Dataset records
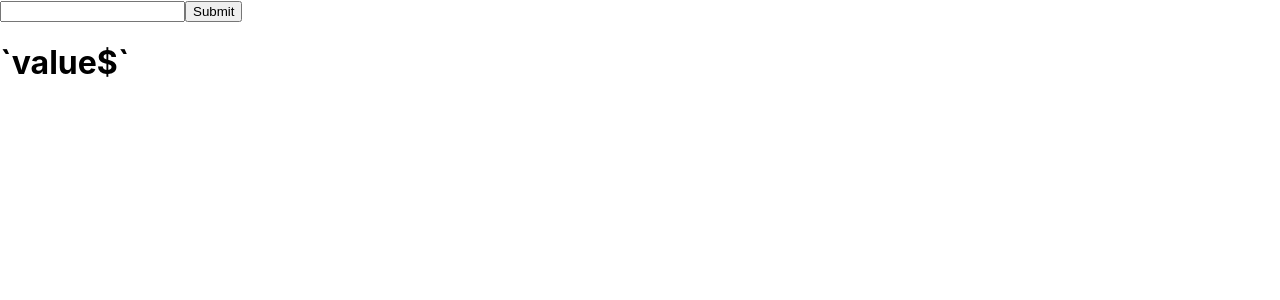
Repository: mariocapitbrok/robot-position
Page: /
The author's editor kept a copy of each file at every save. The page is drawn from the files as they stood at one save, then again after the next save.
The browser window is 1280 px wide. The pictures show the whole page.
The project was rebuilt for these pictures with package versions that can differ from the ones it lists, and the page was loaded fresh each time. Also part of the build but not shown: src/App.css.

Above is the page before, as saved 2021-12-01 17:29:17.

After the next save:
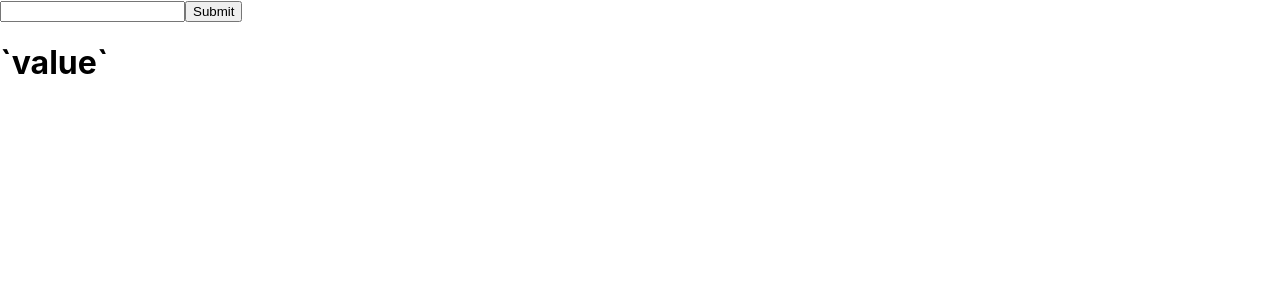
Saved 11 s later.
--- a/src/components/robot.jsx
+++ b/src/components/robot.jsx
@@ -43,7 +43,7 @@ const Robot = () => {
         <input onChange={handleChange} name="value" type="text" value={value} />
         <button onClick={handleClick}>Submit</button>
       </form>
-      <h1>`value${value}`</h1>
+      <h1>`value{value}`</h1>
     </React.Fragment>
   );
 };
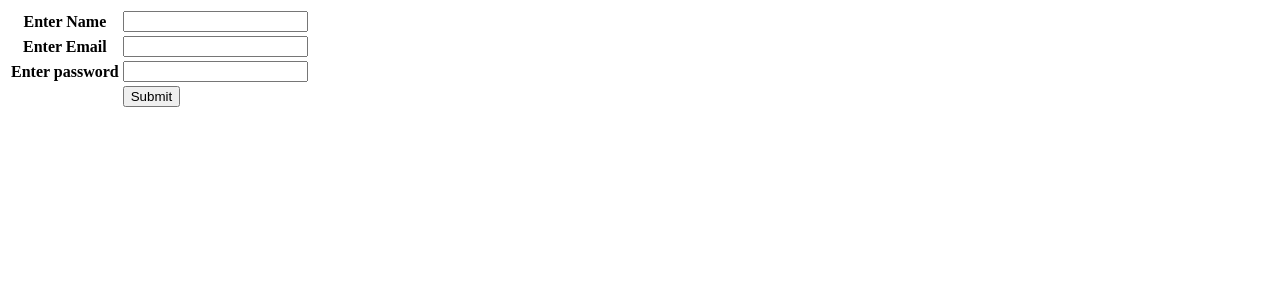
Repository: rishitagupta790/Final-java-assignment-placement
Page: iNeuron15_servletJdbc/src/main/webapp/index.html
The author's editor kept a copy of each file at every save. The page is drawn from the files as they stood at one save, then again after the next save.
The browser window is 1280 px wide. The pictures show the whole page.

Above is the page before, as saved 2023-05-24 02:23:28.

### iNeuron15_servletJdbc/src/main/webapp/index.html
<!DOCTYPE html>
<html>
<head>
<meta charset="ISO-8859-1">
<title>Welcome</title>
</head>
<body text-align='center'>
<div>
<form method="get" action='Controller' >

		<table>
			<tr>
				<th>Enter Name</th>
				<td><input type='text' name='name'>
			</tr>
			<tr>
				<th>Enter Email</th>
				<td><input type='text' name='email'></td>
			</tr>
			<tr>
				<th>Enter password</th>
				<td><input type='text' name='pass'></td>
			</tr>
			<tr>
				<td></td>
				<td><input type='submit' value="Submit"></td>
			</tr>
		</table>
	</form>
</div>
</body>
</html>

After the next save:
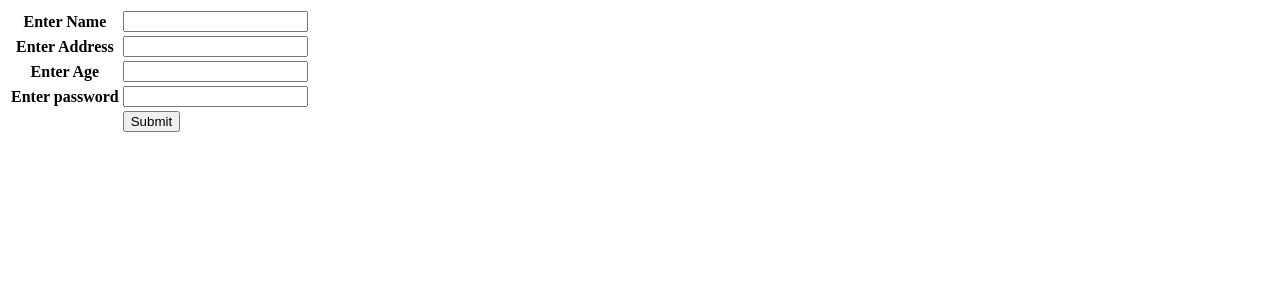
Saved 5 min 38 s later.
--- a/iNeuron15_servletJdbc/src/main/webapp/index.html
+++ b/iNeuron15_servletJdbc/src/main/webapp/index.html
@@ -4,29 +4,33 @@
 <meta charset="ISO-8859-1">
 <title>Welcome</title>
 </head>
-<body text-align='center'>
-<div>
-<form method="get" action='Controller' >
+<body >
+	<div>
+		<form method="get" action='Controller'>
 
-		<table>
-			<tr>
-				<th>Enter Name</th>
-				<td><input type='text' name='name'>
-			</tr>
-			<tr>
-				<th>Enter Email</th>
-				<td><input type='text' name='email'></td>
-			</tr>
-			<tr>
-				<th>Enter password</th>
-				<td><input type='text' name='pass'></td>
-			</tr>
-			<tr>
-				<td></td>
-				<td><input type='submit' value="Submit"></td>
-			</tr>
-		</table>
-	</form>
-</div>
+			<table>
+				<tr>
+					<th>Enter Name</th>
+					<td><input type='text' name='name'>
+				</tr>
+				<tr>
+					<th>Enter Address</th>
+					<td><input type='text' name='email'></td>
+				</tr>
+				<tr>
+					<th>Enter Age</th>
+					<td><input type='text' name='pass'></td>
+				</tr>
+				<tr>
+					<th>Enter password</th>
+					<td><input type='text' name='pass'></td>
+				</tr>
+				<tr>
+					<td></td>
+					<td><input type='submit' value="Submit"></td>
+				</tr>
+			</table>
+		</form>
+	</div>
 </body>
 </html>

Problem to solve =
Once the pictures are set aside, repeat each entry exactly as it stands.

Solution to this problem =
Repository: mariocapitbrok/robot-position
Page: /
The author's editor kept a copy of each file at every save. The page is drawn from the files as they stood at one save, then again after the next save.
The browser window is 1280 px wide. The pictures show the whole page.
The project was rebuilt for these pictures with package versions that can differ from the ones it lists, and the page was loaded fresh each time. Also part of the build but not shown: src/App.css.

Above is the page before, as saved 2021-12-01 17:29:17.

After the next save:
Saved 11 s later.
--- a/src/components/robot.jsx
+++ b/src/components/robot.jsx
@@ -43,7 +43,7 @@ const Robot = () => {
         <input onChange={handleChange} name="value" type="text" value={value} />
         <button onClick={handleClick}>Submit</button>
       </form>
-      <h1>`value${value}`</h1>
+      <h1>`value{value}`</h1>
     </React.Fragment>
   );
 };
Repository: rishitagupta790/Final-java-assignment-placement
Page: iNeuron15_servletJdbc/src/main/webapp/index.html
The author's editor kept a copy of each file at every save. The page is drawn from the files as they stood at one save, then again after the next save.
The browser window is 1280 px wide. The pictures show the whole page.

Above is the page before, as saved 2023-05-24 02:23:28.

### iNeuron15_servletJdbc/src/main/webapp/index.html
<!DOCTYPE html>
<html>
<head>
<meta charset="ISO-8859-1">
<title>Welcome</title>
</head>
<body text-align='center'>
<div>
<form method="get" action='Controller' >

		<table>
			<tr>
				<th>Enter Name</th>
				<td><input type='text' name='name'>
			</tr>
			<tr>
				<th>Enter Email</th>
				<td><input type='text' name='email'></td>
			</tr>
			<tr>
				<th>Enter password</th>
				<td><input type='text' name='pass'></td>
			</tr>
			<tr>
				<td></td>
				<td><input type='submit' value="Submit"></td>
			</tr>
		</table>
	</form>
</div>
</body>
</html>

After the next save:
Saved 5 min 38 s later.
--- a/iNeuron15_servletJdbc/src/main/webapp/index.html
+++ b/iNeuron15_servletJdbc/src/main/webapp/index.html
@@ -4,29 +4,33 @@
 <meta charset="ISO-8859-1">
 <title>Welcome</title>
 </head>
-<body text-align='center'>
-<div>
-<form method="get" action='Controller' >
+<body >
+	<div>
+		<form method="get" action='Controller'>
 
-		<table>
-			<tr>
-				<th>Enter Name</th>
-				<td><input type='text' name='name'>
-			</tr>
-			<tr>
-				<th>Enter Email</th>
-				<td><input type='text' name='email'></td>
-			</tr>
-			<tr>
-				<th>Enter password</th>
-				<td><input type='text' name='pass'></td>
-			</tr>
-			<tr>
-				<td></td>
-				<td><input type='submit' value="Submit"></td>
-			</tr>
-		</table>
-	</form>
-</div>
+			<table>
+				<tr>
+					<th>Enter Name</th>
+					<td><input type='text' name='name'>
+				</tr>
+				<tr>
+					<th>Enter Address</th>
+					<td><input type='text' name='email'></td>
+				</tr>
+				<tr>
+					<th>Enter Age</th>
+					<td><input type='text' name='pass'></td>
+				</tr>
+				<tr>
+					<th>Enter password</th>
+					<td><input type='text' name='pass'></td>
+				</tr>
+				<tr>
+					<td></td>
+					<td><input type='submit' value="Submit"></td>
+				</tr>
+			</table>
+		</form>
+	</div>
 </body>
 </html>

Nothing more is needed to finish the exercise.